common denominator ânâmengar-e hamdâr Fr.: dénominateur commun A quantity into which all the denominators of a set of fractions may be divided without a remainder. → common; → denominator. |
common fraction barxe-ye hamdâr Fr.: fraction d'entiers A fraction written as a/b where a and b are → positive → integers, as opposed to a → decimal fraction; for example, 5/7. Common fractions are sometimes also called → vulgar fractions. |
common logarithm logâritm-e dahdahi Fr.: logarithme décimal The logarithm with → base 10. It is known also as the → decimal logarithm, decadic logarithm, or Briggsian logarithm, after Henry Briggs, an English mathematician who pioneered its use. |
commonalty pâtram (#) Fr.: peuple, foule The ordinary people, as distinguished from those with authority, rank, station, etc.; the common people. Also, commonality (Dictionary.com). M.E., from M.Fr. comunalte, from comunal- "communal," → common, + -te "-ty," a suffix denoting state, quality, etc. Mid.Pers. pâtram "common people, commonalty" (MacKenzie), variant pâyram, prefixed from ram "herd, flock," Mod.Pers. ramé "herd, flock." |
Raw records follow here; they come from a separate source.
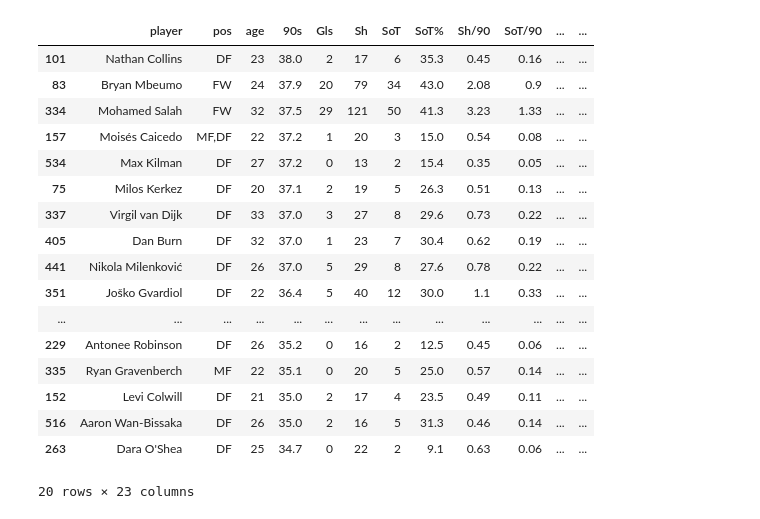
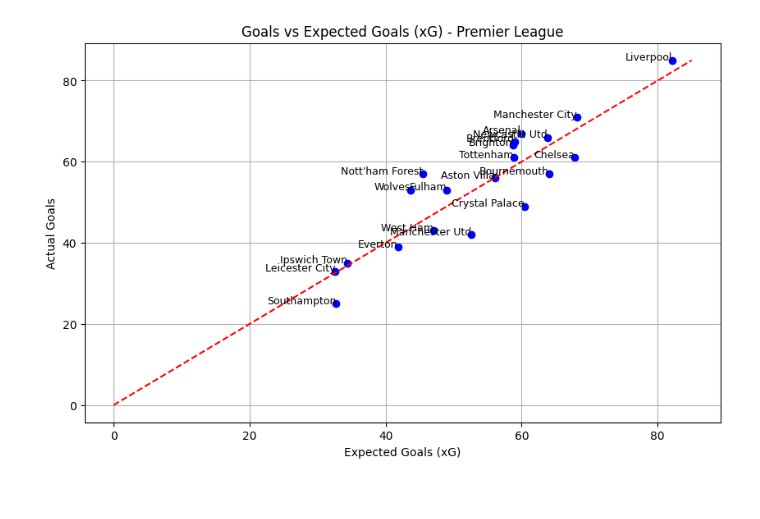
Before and after one commit to moyassinee/premierleague-xg-model, a Jupyter notebook: notebooks/notebook.ipynb, the cells around one changed output. Saved outputs shown, nothing was run; the diff lists cells and outputs as text; code cells hidden in the pictures.

```diff
--- a/notebooks/notebook.ipynb
+++ b/notebooks/notebook.ipynb
@@ -30,32 +34,14 @@ player_stats.head(10)
 # %%
-#filter players who played more than 20 matches and drop goalkeepers
-filtered_players = player_stats[player_stats['90s'] > 20]
-filtered_players = filtered_players[filtered_players['pos'] != 'GK']
-filtered_players = filtered_players.sort_values(by='90s', ascending=False)
-
-filtered_players['goals_per_match'] = filtered_players['Gls'] / filtered_players['90s']
-filtered_players['xg_per_match'] = filtered_players["xG"] / filtered_players['90s']
-
-#fill NA values with 0
-filtered_players = filtered_players.fillna(0)
-
-filtered_players.head(20)
+#create plot of goals vs xG for each team
+plt.figure(figsize=(10, 6))
+plt.scatter(shooting_df['Expected_xG'], shooting_df['Standard_Gls'], color='blue')
+plt.plot([0, max(shooting_df['Expected_xG'].max(), shooting_df['Standard_Gls'].max())], [0, max(shooting_df['Expected_xG'].max(), shooting_df['Standard_Gls'].max())], color='red', linestyle='--')
+for i, row in shooting_df.iterrows():
+    plt.text(row['Expected_xG'], row['Standard_Gls'], row['team_'], fontsize=9, ha='right')
+plt.xlabel('Expected Goals (xG)')
+plt.ylabel('Actual Goals')
+plt.title('Goals vs Expected Goals (xG) - Premier League')
+plt.grid(True)
+plt.show()
 # %% [output]
-|  | player | pos | age | 90s | Gls | Sh | SoT | SoT% | Sh/90 | SoT/90 | ... | ... |
-| 101 | Nathan Collins | DF | 23 | 38.0 | 2 | 17 | 6 | 35.3 | 0.45 | 0.16 | ... | ... |
-| 83 | Bryan Mbeumo | FW | 24 | 37.9 | 20 | 79 | 34 | 43.0 | 2.08 | 0.9 | ... | ... |
-| 334 | Mohamed Salah | FW | 32 | 37.5 | 29 | 121 | 50 | 41.3 | 3.23 | 1.33 | ... | ... |
-| 157 | Moisés Caicedo | MF,DF | 22 | 37.2 | 1 | 20 | 3 | 15.0 | 0.54 | 0.08 | ... | ... |
-| 534 | Max Kilman | DF | 27 | 37.2 | 0 | 13 | 2 | 15.4 | 0.35 | 0.05 | ... | ... |
-| 75 | Milos Kerkez | DF | 20 | 37.1 | 2 | 19 | 5 | 26.3 | 0.51 | 0.13 | ... | ... |
-| 337 | Virgil van Dijk | DF | 33 | 37.0 | 3 | 27 | 8 | 29.6 | 0.73 | 0.22 | ... | ... |
-| 405 | Dan Burn | DF | 32 | 37.0 | 1 | 23 | 7 | 30.4 | 0.62 | 0.19 | ... | ... |
-| 441 | Nikola Milenković | DF | 26 | 37.0 | 5 | 29 | 8 | 27.6 | 0.78 | 0.22 | ... | ... |
-| 351 | Joško Gvardiol | DF | 22 | 36.4 | 5 | 40 | 12 | 30.0 | 1.1 | 0.33 | ... | ... |
-| ... | ... | ... | ... | ... | ... | ... | ... | ... | ... | ... | ... | ... |
-| 229 | Antonee Robinson | DF | 26 | 35.2 | 0 | 16 | 2 | 12.5 | 0.45 | 0.06 | ... | ... |
-| 335 | Ryan Gravenberch | MF | 22 | 35.1 | 0 | 20 | 5 | 25.0 | 0.57 | 0.14 | ... | ... |
-| 152 | Levi Colwill | DF | 21 | 35.0 | 2 | 17 | 4 | 23.5 | 0.49 | 0.11 | ... | ... |
-| 516 | Aaron Wan-Bissaka | DF | 26 | 35.0 | 2 | 16 | 5 | 31.3 | 0.46 | 0.14 | ... | ... |
-| 263 | Dara O'Shea | DF | 25 | 34.7 | 0 | 22 | 2 | 9.1 | 0.63 | 0.06 | ... | ... |
-20 rows × 23 columns
+[figure, added]
```
Also changed, not shown: parts of 12 cells of this notebook, 1 other file.
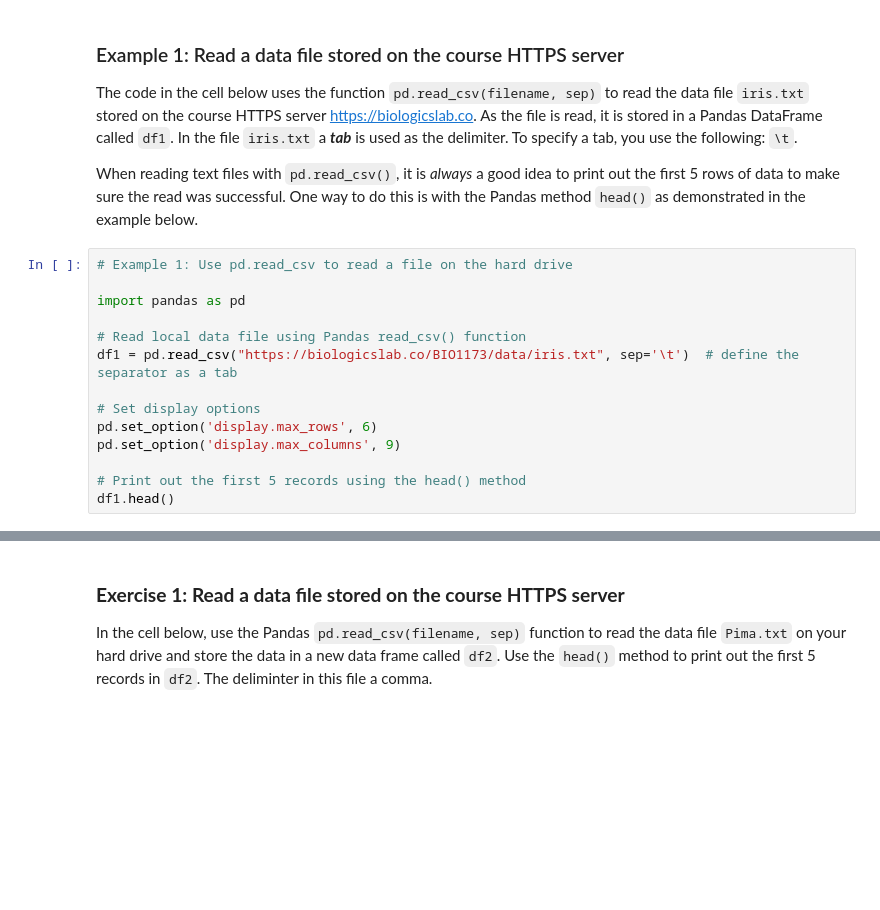
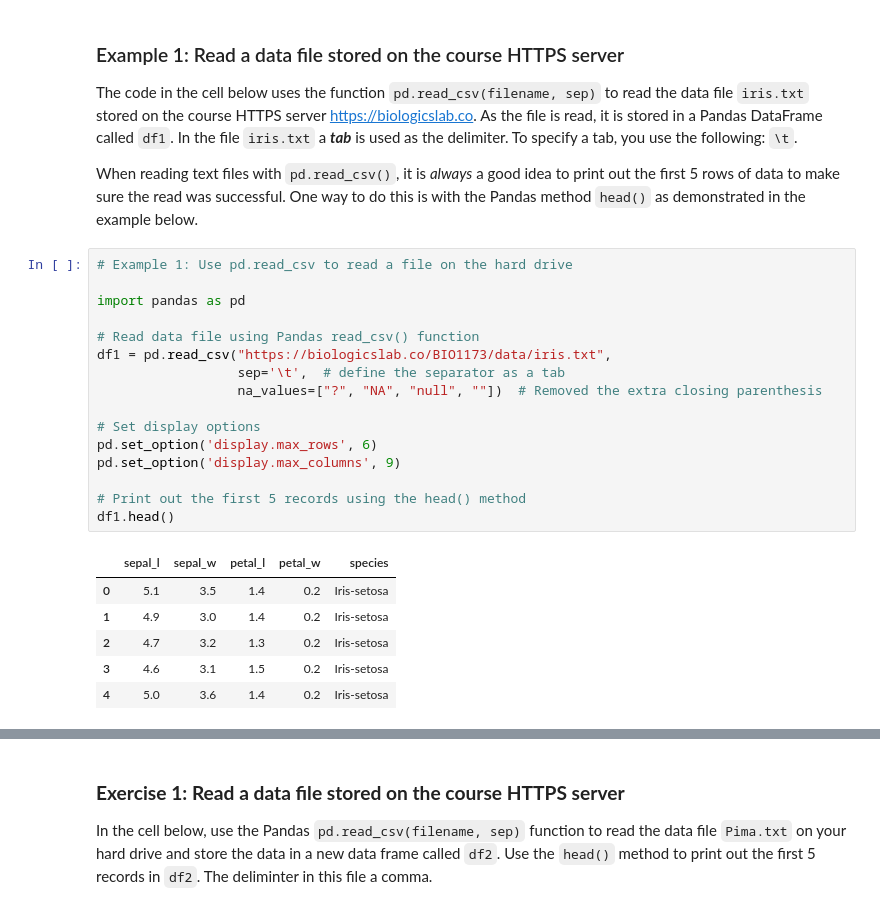
Before and after one commit to DavidSenseman/BIO1173_Fall2025, a Jupyter notebook: F25_Class_01_6.ipynb, the cells around one changed output, grey strips where cells are left out. Drawn from its saved outputs; the diff is of its cells as text; blank space fills up the shorter version.

```diff
--- a/F25_Class_01_6.ipynb
+++ b/F25_Class_01_6.ipynb
@@ -157,17 +157,26 @@ When reading text files with `pd.read_csv()`, it is _always_ a good idea to prin
 # %%
 # Example 1: Use pd.read_csv to read a file on the hard drive
 
 import pandas as pd
 
-# Read local data file using Pandas read_csv() function
-df1 = pd.read_csv("https://biologicslab.co/BIO1173/data/iris.txt", sep='\t')  # define the separator as a tab
+# Read data file using Pandas read_csv() function
+df1 = pd.read_csv("https://biologicslab.co/BIO1173/data/iris.txt",
+                  sep='\t',  # define the separator as a tab
+                  na_values=["?", "NA", "null", ""])  # Removed the extra closing parenthesis
 
 # Set display options
 pd.set_option('display.max_rows', 6)
 pd.set_option('display.max_columns', 9)
 
 # Print out the first 5 records using the head() method
 df1.head()
+# %% [output]
+|  | sepal_l | sepal_w | petal_l | petal_w | species |
+| 0 | 5.1 | 3.5 | 1.4 | 0.2 | Iris-setosa |
+| 1 | 4.9 | 3.0 | 1.4 | 0.2 | Iris-setosa |
+| 2 | 4.7 | 3.2 | 1.3 | 0.2 | Iris-setosa |
+| 3 | 4.6 | 3.1 | 1.5 | 0.2 | Iris-setosa |
+| 4 | 5.0 | 3.6 | 1.4 | 0.2 | Iris-setosa |
 # %% [markdown]
 If your code is correct you should see the following table:
 
```
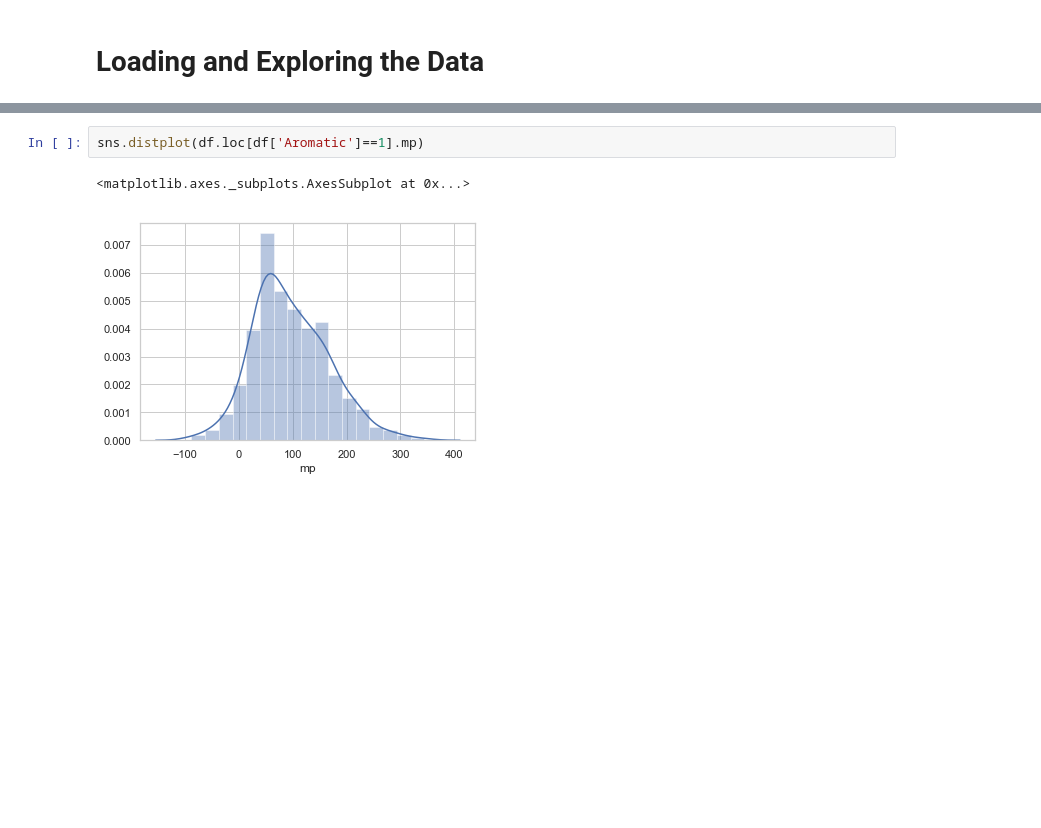
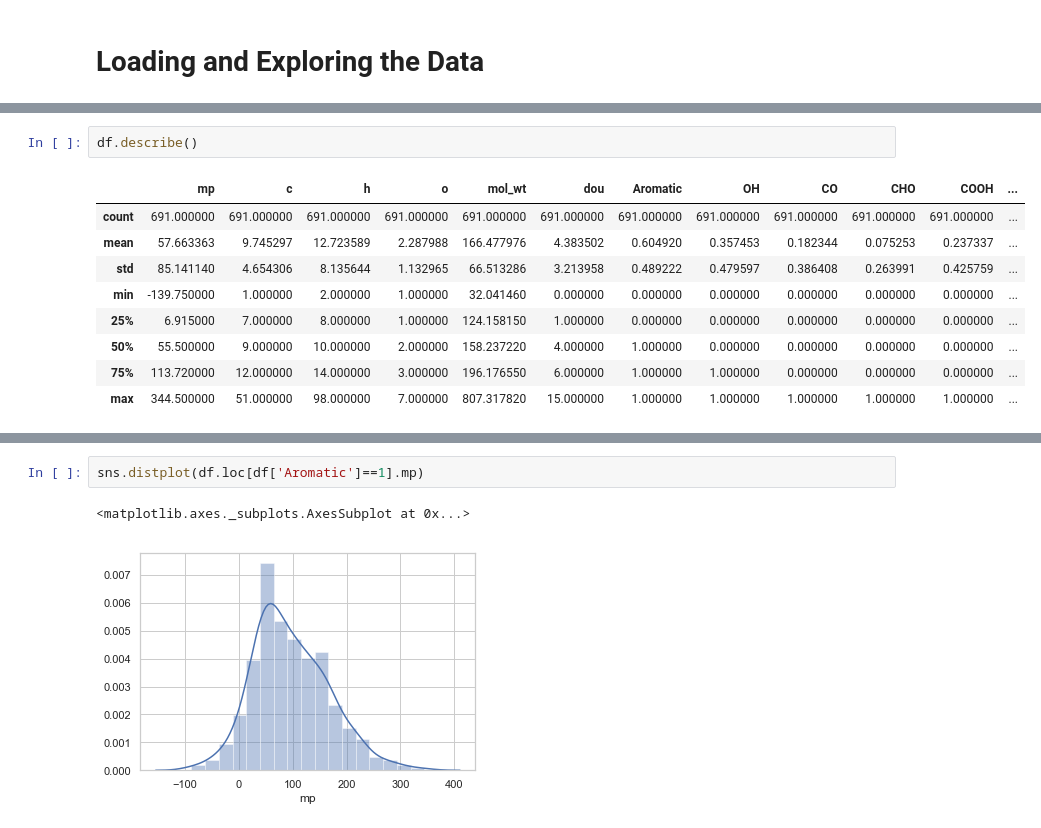
Before and after one commit to chrisblanton/PSU_ICS_MachineLearning, a Jupyter notebook: Spring2019/Workshop1_Introduction/2_First_ML_Project.ipynb, the cells around one changed output, grey strips where cells are left out. Cells and saved outputs as stored; diff of their text form; blank space fills up the shorter version.

```diff
--- a/Spring2019/Workshop1_Introduction/2_First_ML_Project.ipynb
+++ b/Spring2019/Workshop1_Introduction/2_First_ML_Project.ipynb
@@ -30,4 +32,16 @@ df
 691 rows × 16 columns
+# %%
+df.describe()
+# %% [output]
+|  | mp | c | h | o | mol_wt | dou | Aromatic | OH | CO | CHO | COOH | ... |
+| count | 691.000000 | 691.000000 | 691.000000 | 691.000000 | 691.000000 | 691.000000 | 691.000000 | 691.000000 | 691.000000 | 691.000000 | 691.000000 | ... |
+| mean | 57.663363 | 9.745297 | 12.723589 | 2.287988 | 166.477976 | 4.383502 | 0.604920 | 0.357453 | 0.182344 | 0.075253 | 0.237337 | ... |
+| std | 85.141140 | 4.654306 | 8.135644 | 1.132965 | 66.513286 | 3.213958 | 0.489222 | 0.479597 | 0.386408 | 0.263991 | 0.425759 | ... |
+| min | -139.750000 | 1.000000 | 2.000000 | 1.000000 | 32.041460 | 0.000000 | 0.000000 | 0.000000 | 0.000000 | 0.000000 | 0.000000 | ... |
+| 25% | 6.915000 | 7.000000 | 8.000000 | 1.000000 | 124.158150 | 1.000000 | 0.000000 | 0.000000 | 0.000000 | 0.000000 | 0.000000 | ... |
+| 50% | 55.500000 | 9.000000 | 10.000000 | 2.000000 | 158.237220 | 4.000000 | 1.000000 | 0.000000 | 0.000000 | 0.000000 | 0.000000 | ... |
+| 75% | 113.720000 | 12.000000 | 14.000000 | 3.000000 | 196.176550 | 6.000000 | 1.000000 | 1.000000 | 0.000000 | 0.000000 | 0.000000 | ... |
+| max | 344.500000 | 51.000000 | 98.000000 | 7.000000 | 807.317820 | 15.000000 | 1.000000 | 1.000000 | 1.000000 | 1.000000 | 1.000000 | ... |
 # %%
 sns.distplot(df.mp)
 # %% [output]
```
Also changed, not shown: parts of 20 cells of this notebook, 4 other files.
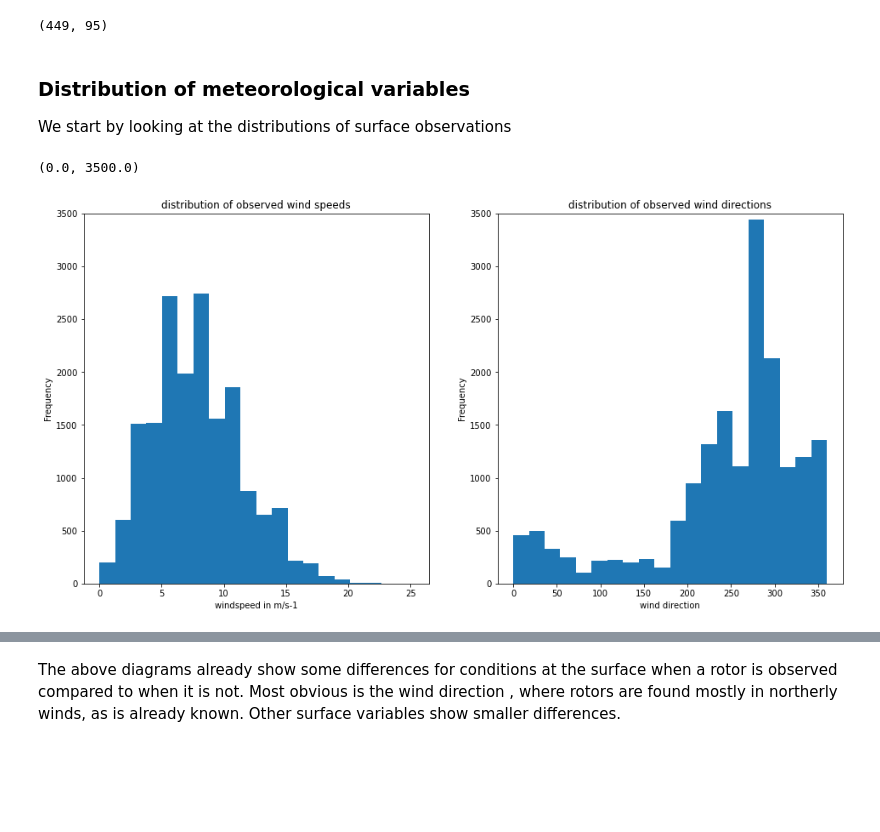
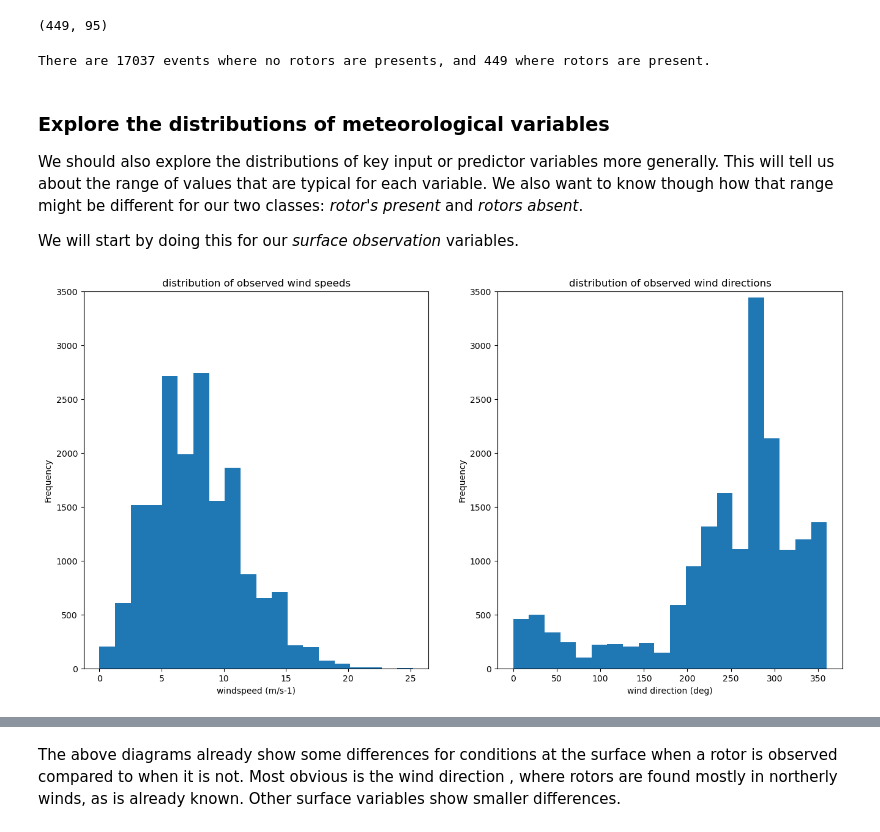
Before and after one commit to informatics-lab/ml_weather_tutorial, a Jupyter notebook: 01_data_exploration.ipynb, the cells around one changed output, grey strips where cells are left out. Cells and saved outputs as stored; diff of their text form; code cells hidden in the pictures; blank space fills up the shorter version.

```diff
--- a/01_data_exploration.ipynb
+++ b/01_data_exploration.ipynb
@@ -168,6 +187,8 @@ falklands_df = falklands_df[(falklands_df['wind_speed_obs'] >= 0.0) &
                             (falklands_df['wind_direction_obs'] >= 0.0) &
                             (falklands_df['dewpoint_obs'] >= 0.0)
                            ]
+# %%
+falklands_df = falklands_df.drop([c1 for c1 in falklands_df.columns if 'unnamed' in c1.lower()] , axis='columns')
 # %%
 falklands_df
 # %% [output]
@@ -245,23 +273,36 @@ no_rotors_df.shape
 rotors_present_df.shape
 # %% [output]
 (449, 95)
-# %% [markdown]
-### Distribution of meteorological variables
-
-We start by looking at the distributions of surface observations
+# %%
+print(f'There are {no_rotors_df.shape[0]} events where no rotors are presents, and {rotors_present_df.shape[0]} where rotors are present.')
+# %% [output]
+There are 17037 events where no rotors are presents, and 449 where rotors are present.
+# %% [markdown]
+### Explore the distributions of meteorological variables
+
+We should also explore the distributions of key input or predictor variables more generally. This will tell us about the range of values that are typical for each variable. We also want to know though how that range might be different for our two classes: *rotor's present* and *rotors absent*.
+
+We will start by doing this for our *surface observation* variables.
 # %%
-fig1 = matplotlib.pyplot.figure('distribution_wind_spevalue_countsirection', figsize=(16,8))
+# Create figures
+fig1 = matplotlib.pyplot.figure('distribution_wind_spevalue_countsirection',
+                                figsize=(16,8))
+
 ax1 = fig1.add_subplot(1,2,1,title='distribution of observed wind speeds')
+
+# In the first plot create histogram of wind speed with 20 bins
 falklands_df['wind_speed_obs'].plot.hist(ax=ax1,bins=20)
-ax1.set_xlabel('windspeed in m/s-1',)
-ax1.set_ylim((0,3500))
+ax1.set_xlabel('windspeed (m/s-1)',)  # x-label
+ax1.set_ylim((0,3500))      # y-limits
+
+# second plot
 ax1 = fig1.add_subplot(1,2,2,title='distribution of observed wind directions')
 falklands_df['wind_direction_obs'].plot.hist(ax=ax1,bins=20)
-ax1.set_xlabel('wind direction',)
+ax1.set_xlabel('wind direction (deg)',)
 ax1.set_ylim((0,3500))
+fig1.show()
 # %% [output]
-(0.0, 3500.0)
-[figure, old version]
+[figure, new version]
 # %%
 fig1 = matplotlib.pyplot.figure('distribution_temp_dewpoint', figsize=(16,8))
 ax1 = fig1.add_subplot(1,2,1,title='distribution of observed air temperatures')
```
Also changed, not shown: parts of 45 cells of this notebook.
commonness hamdâri Fr.: caractère commun, banalité The fact or state of being → common or happening often. |
least common multiplier (LCM) kucektarin bastâgar-e hamdâr Fr.: plus petit commun multiple Of two or more → integers, the smallest positive number that is divisible by those integers without a remainder. → least; → common; → multiplier. |